Chances are, you’ve had the experience of searching a topic online and coming up with far more results than you could ever sift through in a human lifetime. You might find one article you like, but what are the odds of finding another? Some research databases (like JSTOR and Google Scholar) offer the handy option of seeing articles similar to the one you like, magically whittling the millions of options down to a few that contain exactly the information you need.

Now imagine you’re a microbiologist working to understand the human microbiome (the collective genome of the microorganisms living in and on the human body). Maybe there’s a particular type of bacteria you’re studying, and you want to know where else it has been found. On the bright side, for the last 20 years or so, scientists have been working to sequence the genetic codes of millions of organisms, viruses, bacteria, and environments. Based on long-standing agreements between scientists, completed sequences are deposited into one of three linked repositories, making them available to you and other scientists around the world. However, the number of sequences in the repositories sits at the impossibly large 1016 bp (each bp is like one letter in a word), rendering it inaccessible to researchers without the specialized skills necessary to search it.

Rob Edwards, Professor of Biology and Computer Science at San Diego State University

Rob Edwards, Professor of Biology and Computer Science at San Diego State University, seeks to simplify the research process through the Sequence Read Archive (SRA), a searchable bioinformatics database that makes sequence data available and accessible. The "search SRA service" uses Jetstream, an on-demand, cloud-based high-performance computing resource, to create a platform through which scientists can compare their sequences to others throughout the archive. The search SRA service effectively eliminates the learning curve associated with searching the repositories by allowing scientists to search for genes, bacteria, viruses, etc., and then, within a few short hours, providing a summary of similar sequences and other environments in which it has been found.
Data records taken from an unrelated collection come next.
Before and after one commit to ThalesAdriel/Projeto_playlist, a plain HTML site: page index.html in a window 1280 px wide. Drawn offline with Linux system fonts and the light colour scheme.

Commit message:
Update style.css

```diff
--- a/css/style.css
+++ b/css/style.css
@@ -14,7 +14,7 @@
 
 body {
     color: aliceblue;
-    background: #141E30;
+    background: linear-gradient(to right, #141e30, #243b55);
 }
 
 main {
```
According to Edwards, Jetstream makes the computing side of the SRA search service easy, to the degree that he can enjoy not knowing the ins and outs of how, exactly, it works. When his users need computing resources, he notes that, with the assistance of the Jetstream team, “it just gets done.” Jetstream’s scalability also allows the project the flexibility it needs to expand its services based on user need and to use fewer resources when there’s less demand. Demand has been increasing steadily, though, since the search SRA service was released to the public in late 2018. The project began in the fall of 2017, with prototypes coming online in March of 2018. It was initially released to a small group of colleagues until Edwards tweeted about it in December of 2018, gaining hundreds of interactions almost immediately. The SRA search service, through Jetstream, makes the backend work, allowing scientists to focus on what’s important: their research questions.